======== Data ========

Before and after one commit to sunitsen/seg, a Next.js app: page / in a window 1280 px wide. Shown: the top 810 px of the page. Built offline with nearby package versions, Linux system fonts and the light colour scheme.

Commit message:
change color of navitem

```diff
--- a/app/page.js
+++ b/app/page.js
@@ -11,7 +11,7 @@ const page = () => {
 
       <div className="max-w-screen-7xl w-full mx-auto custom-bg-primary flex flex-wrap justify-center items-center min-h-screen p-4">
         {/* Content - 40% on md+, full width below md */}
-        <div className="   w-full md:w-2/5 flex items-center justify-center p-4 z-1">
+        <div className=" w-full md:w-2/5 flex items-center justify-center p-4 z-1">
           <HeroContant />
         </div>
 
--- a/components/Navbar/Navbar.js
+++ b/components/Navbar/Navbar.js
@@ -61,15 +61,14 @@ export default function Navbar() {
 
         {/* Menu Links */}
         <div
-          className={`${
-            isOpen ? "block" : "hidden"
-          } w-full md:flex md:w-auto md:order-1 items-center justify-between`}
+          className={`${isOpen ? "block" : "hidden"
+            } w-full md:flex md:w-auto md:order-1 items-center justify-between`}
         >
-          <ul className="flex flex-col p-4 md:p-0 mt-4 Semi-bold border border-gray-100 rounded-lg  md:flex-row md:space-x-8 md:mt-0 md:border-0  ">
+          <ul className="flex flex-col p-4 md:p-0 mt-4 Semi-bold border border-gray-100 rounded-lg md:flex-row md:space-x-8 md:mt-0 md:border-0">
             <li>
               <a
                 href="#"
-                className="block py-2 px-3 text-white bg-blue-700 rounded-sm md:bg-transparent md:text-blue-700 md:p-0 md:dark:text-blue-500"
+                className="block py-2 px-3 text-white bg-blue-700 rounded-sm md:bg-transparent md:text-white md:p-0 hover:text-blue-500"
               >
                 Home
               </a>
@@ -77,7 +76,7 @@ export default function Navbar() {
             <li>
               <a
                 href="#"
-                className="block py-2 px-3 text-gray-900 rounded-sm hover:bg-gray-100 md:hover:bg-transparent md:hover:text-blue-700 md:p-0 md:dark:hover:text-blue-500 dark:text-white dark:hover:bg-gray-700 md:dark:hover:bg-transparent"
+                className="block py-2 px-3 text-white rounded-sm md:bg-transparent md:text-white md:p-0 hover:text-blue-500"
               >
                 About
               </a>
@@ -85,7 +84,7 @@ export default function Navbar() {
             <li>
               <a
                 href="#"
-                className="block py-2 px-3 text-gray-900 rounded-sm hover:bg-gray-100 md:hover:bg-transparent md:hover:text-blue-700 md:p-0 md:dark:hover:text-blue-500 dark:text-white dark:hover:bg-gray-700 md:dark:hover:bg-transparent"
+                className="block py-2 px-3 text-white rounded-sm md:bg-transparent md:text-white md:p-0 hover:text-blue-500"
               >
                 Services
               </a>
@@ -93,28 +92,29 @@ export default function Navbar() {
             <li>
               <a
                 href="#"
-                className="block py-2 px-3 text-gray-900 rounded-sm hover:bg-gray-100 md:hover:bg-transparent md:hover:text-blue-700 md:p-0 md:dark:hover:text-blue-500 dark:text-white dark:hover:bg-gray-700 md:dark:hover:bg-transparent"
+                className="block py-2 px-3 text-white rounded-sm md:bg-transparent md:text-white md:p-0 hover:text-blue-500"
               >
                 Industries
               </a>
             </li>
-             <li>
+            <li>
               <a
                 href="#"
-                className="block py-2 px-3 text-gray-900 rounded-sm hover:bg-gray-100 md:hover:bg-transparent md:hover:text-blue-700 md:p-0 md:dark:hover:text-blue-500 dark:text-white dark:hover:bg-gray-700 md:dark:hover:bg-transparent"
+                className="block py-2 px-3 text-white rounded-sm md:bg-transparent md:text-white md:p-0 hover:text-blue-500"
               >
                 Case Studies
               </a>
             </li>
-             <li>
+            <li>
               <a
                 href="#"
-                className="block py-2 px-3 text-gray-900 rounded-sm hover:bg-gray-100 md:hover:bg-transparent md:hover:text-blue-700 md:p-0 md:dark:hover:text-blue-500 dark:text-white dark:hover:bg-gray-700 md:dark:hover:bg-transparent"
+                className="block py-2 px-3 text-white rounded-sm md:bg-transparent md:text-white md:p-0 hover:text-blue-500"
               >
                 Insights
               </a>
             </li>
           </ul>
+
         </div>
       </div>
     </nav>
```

========

* [Work to be completed]:
Find each line above with the string "Navbar", then report how many there are. Write only the number.

* [Answer]:
6